▸ **Problem to work on**: Wherever the word "Screenshot" appears in a line of the records, copy that line.
*** Records shown ***
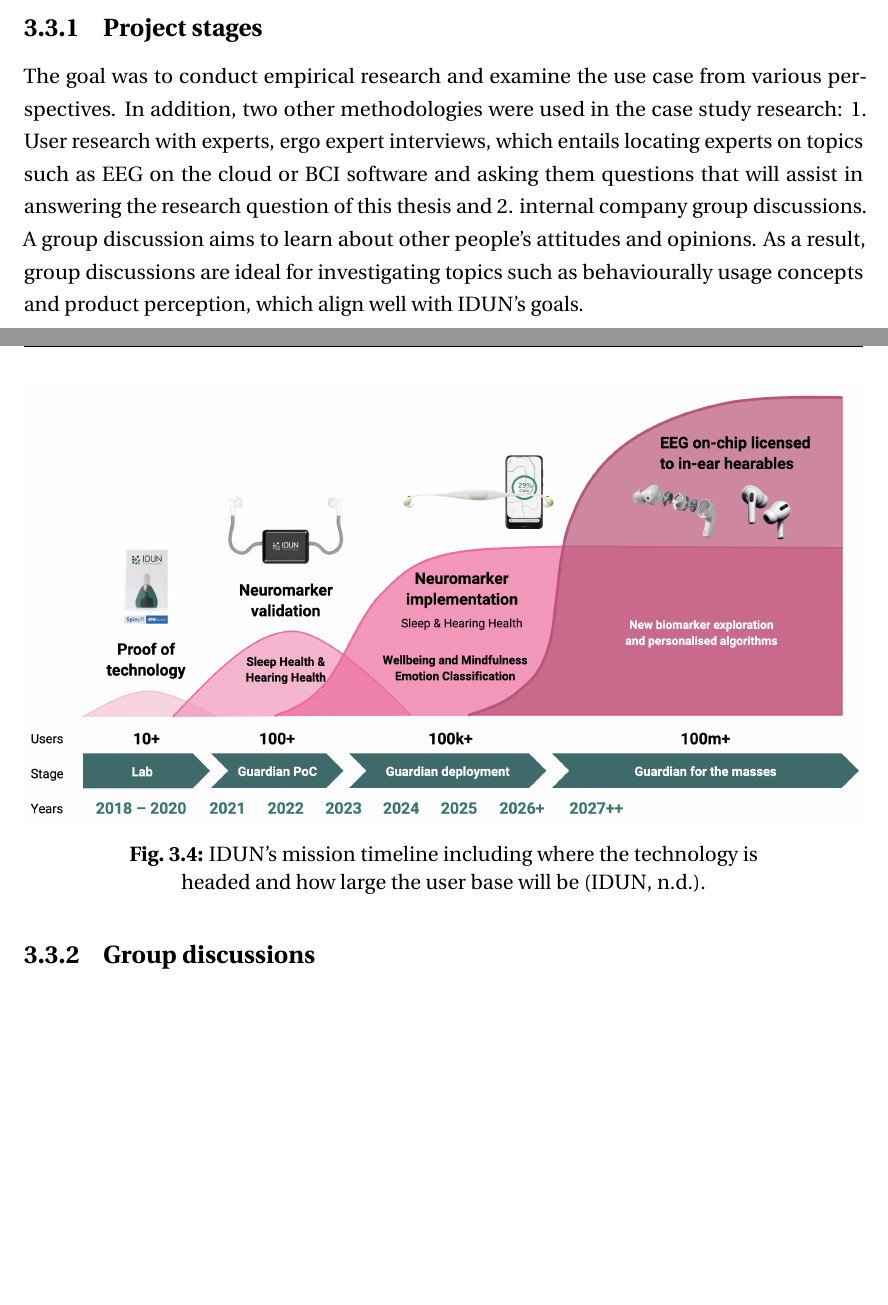
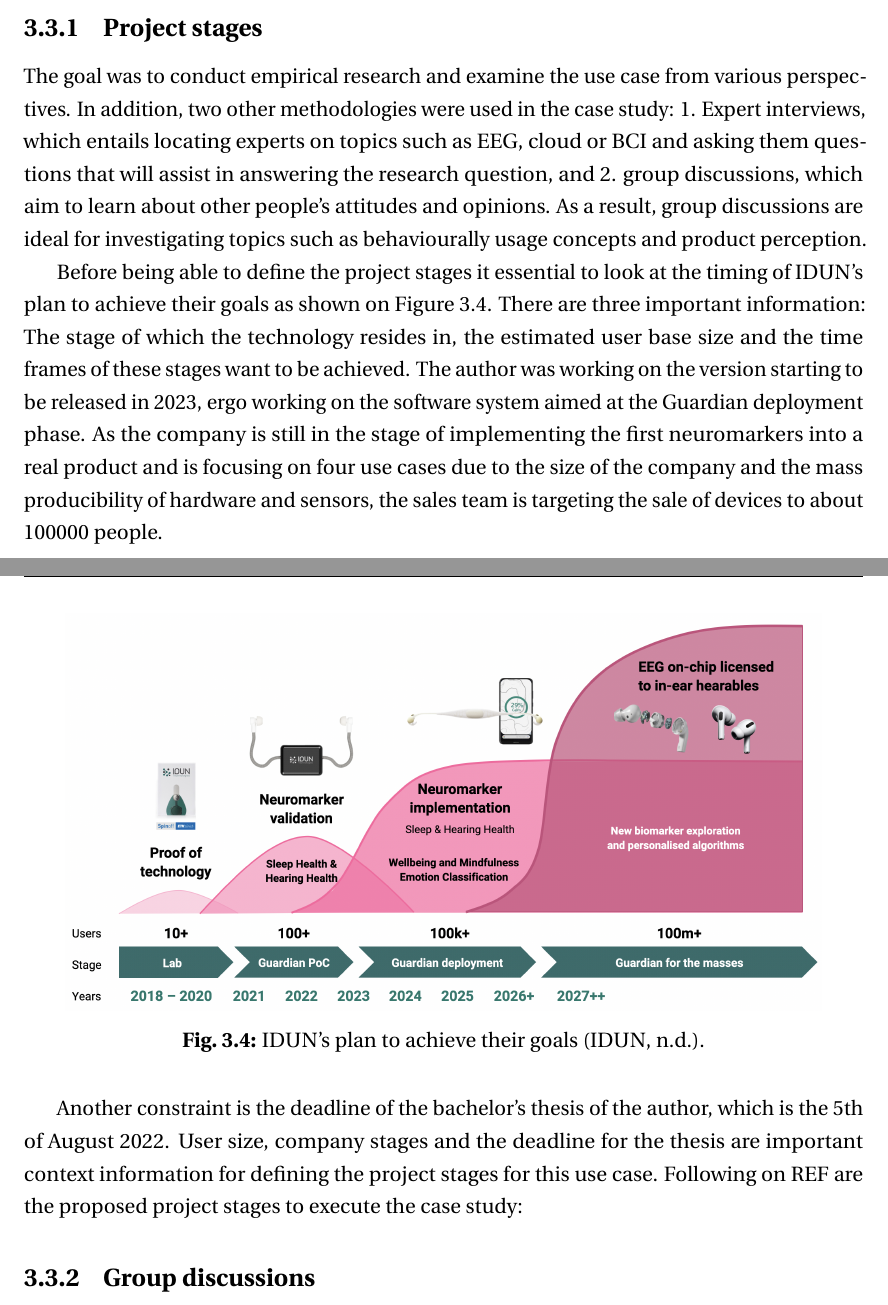
Before and after one commit to danburonline/spatial-place, a LaTeX thesis (thesis/src/thesis.tex, which reads thesis/src/Chapter3/chapter3.tex): two parts of pages 35 and 36 of 47, joined at a grey line, cut so that both start at the same text, the shorter picture padded with empty space. Compiled offline with pdfLaTeX.

Commit message:
Finish intro right before the stages table

```diff
--- a/thesis/src/Chapter3/chapter3.tex
+++ b/thesis/src/Chapter3/chapter3.tex
@@ -67,14 +67,18 @@
 \subsection{Project stages}
 \label{chapter3-project-stages}
 
-The goal was to conduct empirical research and examine the use case from various perspectives. In addition, two other methodologies were used in the case study research: 1. User research with experts, ergo expert interviews, which entails locating experts on topics such as EEG on the cloud or BCI software and asking them questions that will assist in answering the research question of this thesis and 2. internal company group discussions. A group discussion aims to learn about other people's attitudes and opinions. As a result, group discussions are ideal for investigating topics such as behaviourally usage concepts and product perception, which align well with IDUN's goals.
+The goal was to conduct empirical research and examine the use case from various perspectives. In addition, two other methodologies were used in the case study: 1. Expert interviews, which entails locating experts on topics such as EEG, cloud or BCI and asking them questions that will assist in answering the research question, and 2. group discussions, which aim to learn about other people's attitudes and opinions. As a result, group discussions are ideal for investigating topics such as behaviourally usage concepts and product perception.
+
+Before being able to define the project stages it essential to look at the timing of IDUN's plan to achieve their goals as shown on \autoref{fig:idun-timeline}. There are three important information: The stage of which the technology resides in, the estimated user base size and the time frames of these stages want to be achieved. The author was working on the version starting to be released in 2023, ergo working on the software system aimed at the Guardian deployment phase. As the company is still in the stage of implementing the first neuromarkers into a real product and is focusing on four use cases due to the size of the company and the mass producibility of hardware and sensors, the sales team is targeting the sale of devices to about 100000 people.
 
 \begin{figure}[!ht]
   \centering
-  \includegraphics[width=\linewidth]{idun-timeline.png}
-  \caption{IDUN's mission timeline including where the technology is headed and how large the user base will be \citep{idun_guardian_nodate}.}
+  \includegraphics[width=0.9\linewidth]{idun-timeline.png}
+  \caption{IDUN's plan to achieve their goals \citep{idun_guardian_nodate}.}
   \label{fig:idun-timeline}
 \end{figure}
+
+Another constraint is the deadline of the bachelor's thesis of the author, which is the 5th of August 2022. User size, company stages and the deadline for the thesis are important context information for defining the project stages for this use case. Following on REF are the proposed project stages to execute the case study:
 
 % Insert table
 
```
Also changed, not shown: thesis/src/Appendix2/appendix2.tex (+3 -3 lines).
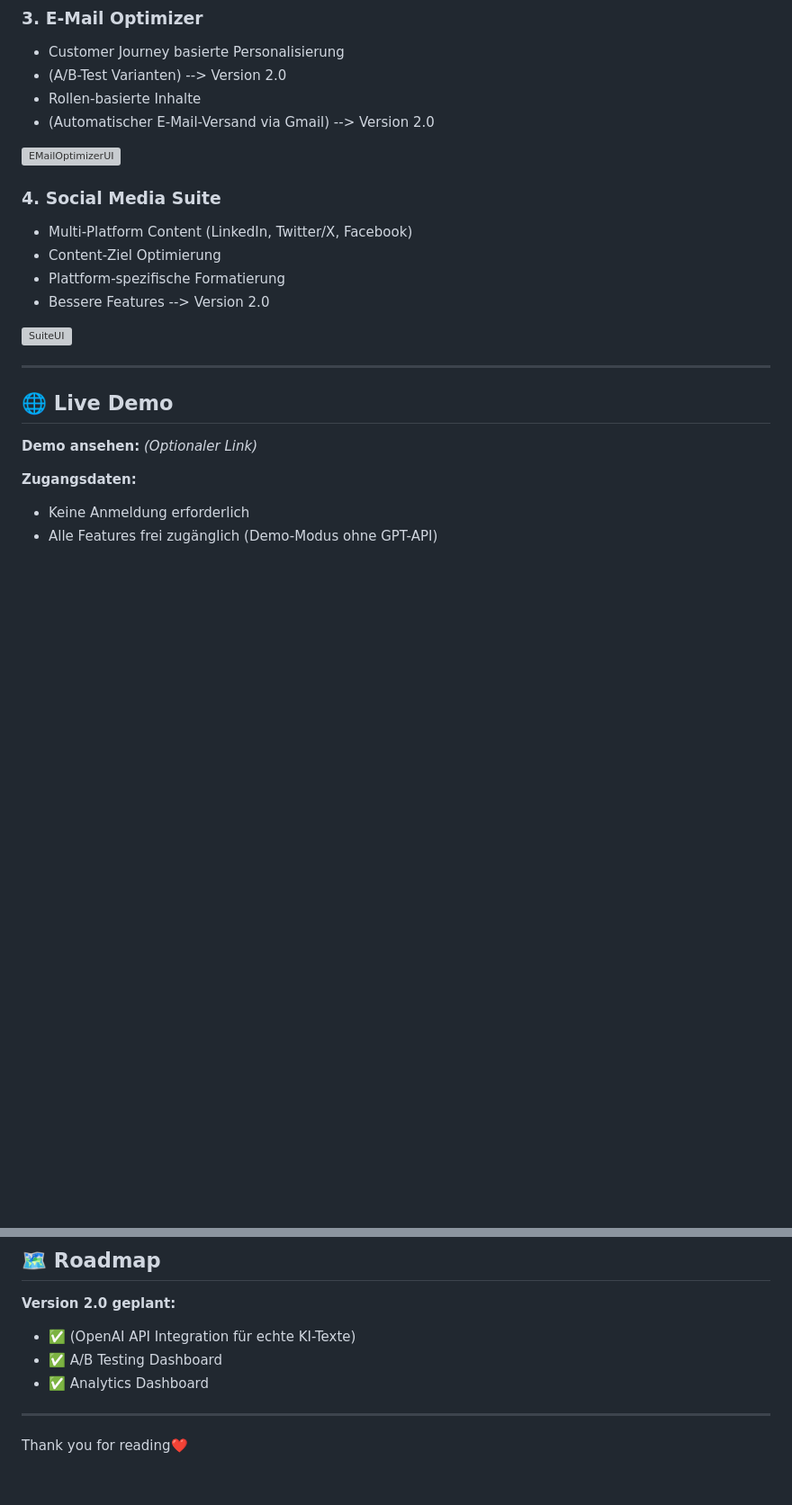
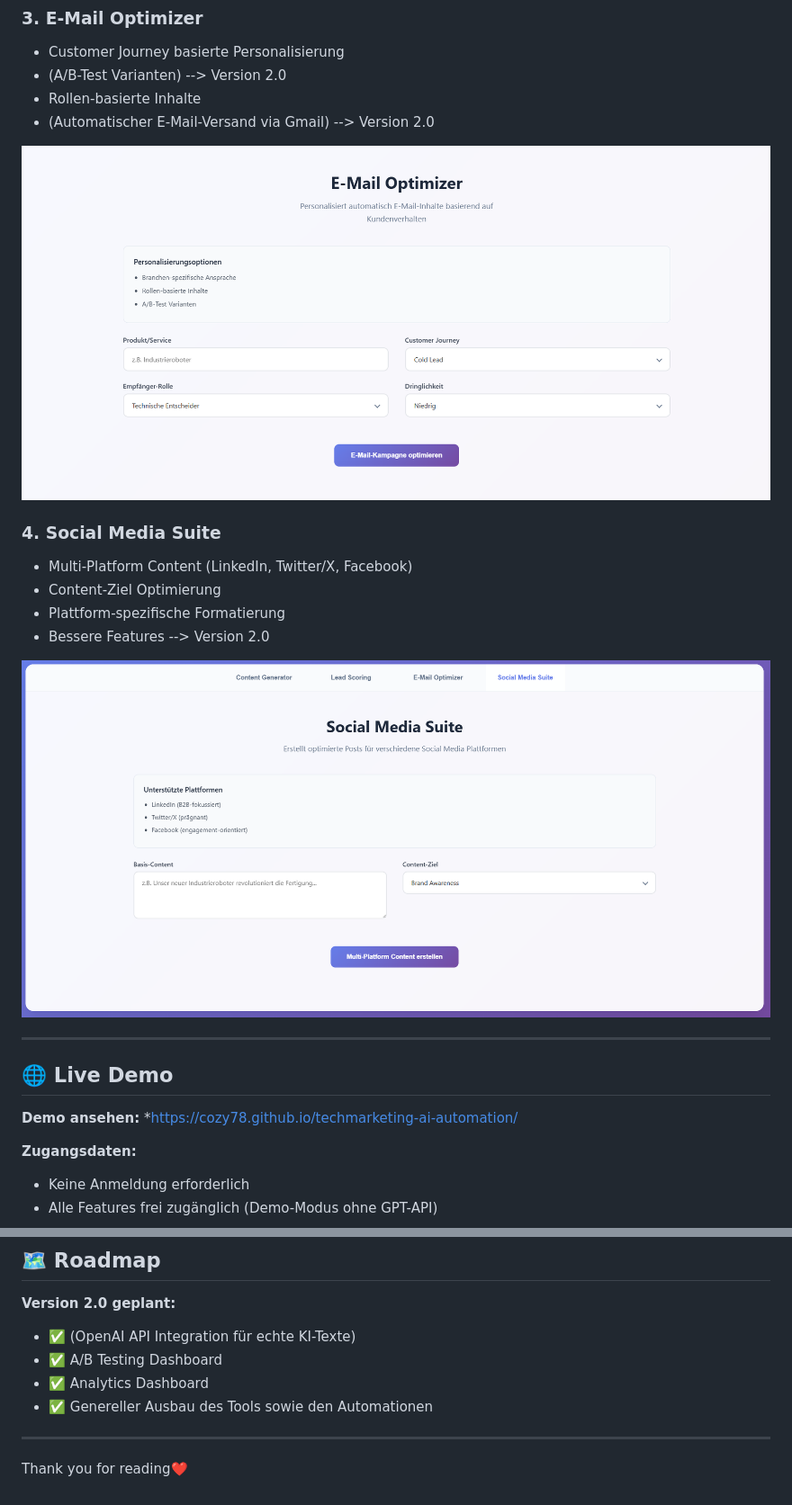
Before and after one commit to cozy78/techmarketing-ai-automation, a Markdown page: README.md, 2 parts joined by grey strips. Shown at 90% size. Drawn GitHub-style; blank space fills up the shorter version; grey boxes are pictures that could not be loaded.

```diff
--- a/README.md
+++ b/README.md
@@ -71,7 +71,7 @@ Eine KI-gestützte Marketing-Automatisierungsplattform, die technische Produktda
 * Rollen-basierte Inhalte
 * (Automatischer E-Mail-Versand via Gmail) --> Version 2.0
 
-![EMailOptimizerUI](<Screenshot 2025-07-09 152651.png>)
+![EMailOptimizerUI](<Screenshots/Screenshot 2025-07-09 152651.png>)
 
 ### 4. Social Media Suite
 
@@ -80,13 +80,13 @@ Eine KI-gestützte Marketing-Automatisierungsplattform, die technische Produktda
 * Plattform-spezifische Formatierung
 * Bessere Features --> Version 2.0
 
-![SuiteUI](<Screenshot 2025-07-09 152726.png>)
+![SuiteUI](<Screenshots/Screenshot 2025-07-09 152726.png>)
 
 ---
 
 ## 🌐 Live Demo
 
-**Demo ansehen:** *(Optionaler Link)*
+**Demo ansehen:** *https://cozy78.github.io/techmarketing-ai-automation/
 
 **Zugangsdaten:**
 
@@ -258,6 +258,7 @@ Echtzeit-Synchronisation
 * ✅ (OpenAI API Integration für echte KI-Texte)
 * ✅ A/B Testing Dashboard
 * ✅ Analytics Dashboard
+* ✅ Genereller Ausbau des Tools sowie den Automationen
 
 ---
 
```
Also changed, not shown: other parts of README.md (+13 -13 lines).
*** End of Records shown ***
▸ **Exercise response**:
-![EMailOptimizerUI](<Screenshot 2025-07-09 152651.png>)
+![EMailOptimizerUI](<Screenshots/Screenshot 2025-07-09 152651.png>)
-![SuiteUI](<Screenshot 2025-07-09 152726.png>)
+![SuiteUI](<Screenshots/Screenshot 2025-07-09 152726.png>)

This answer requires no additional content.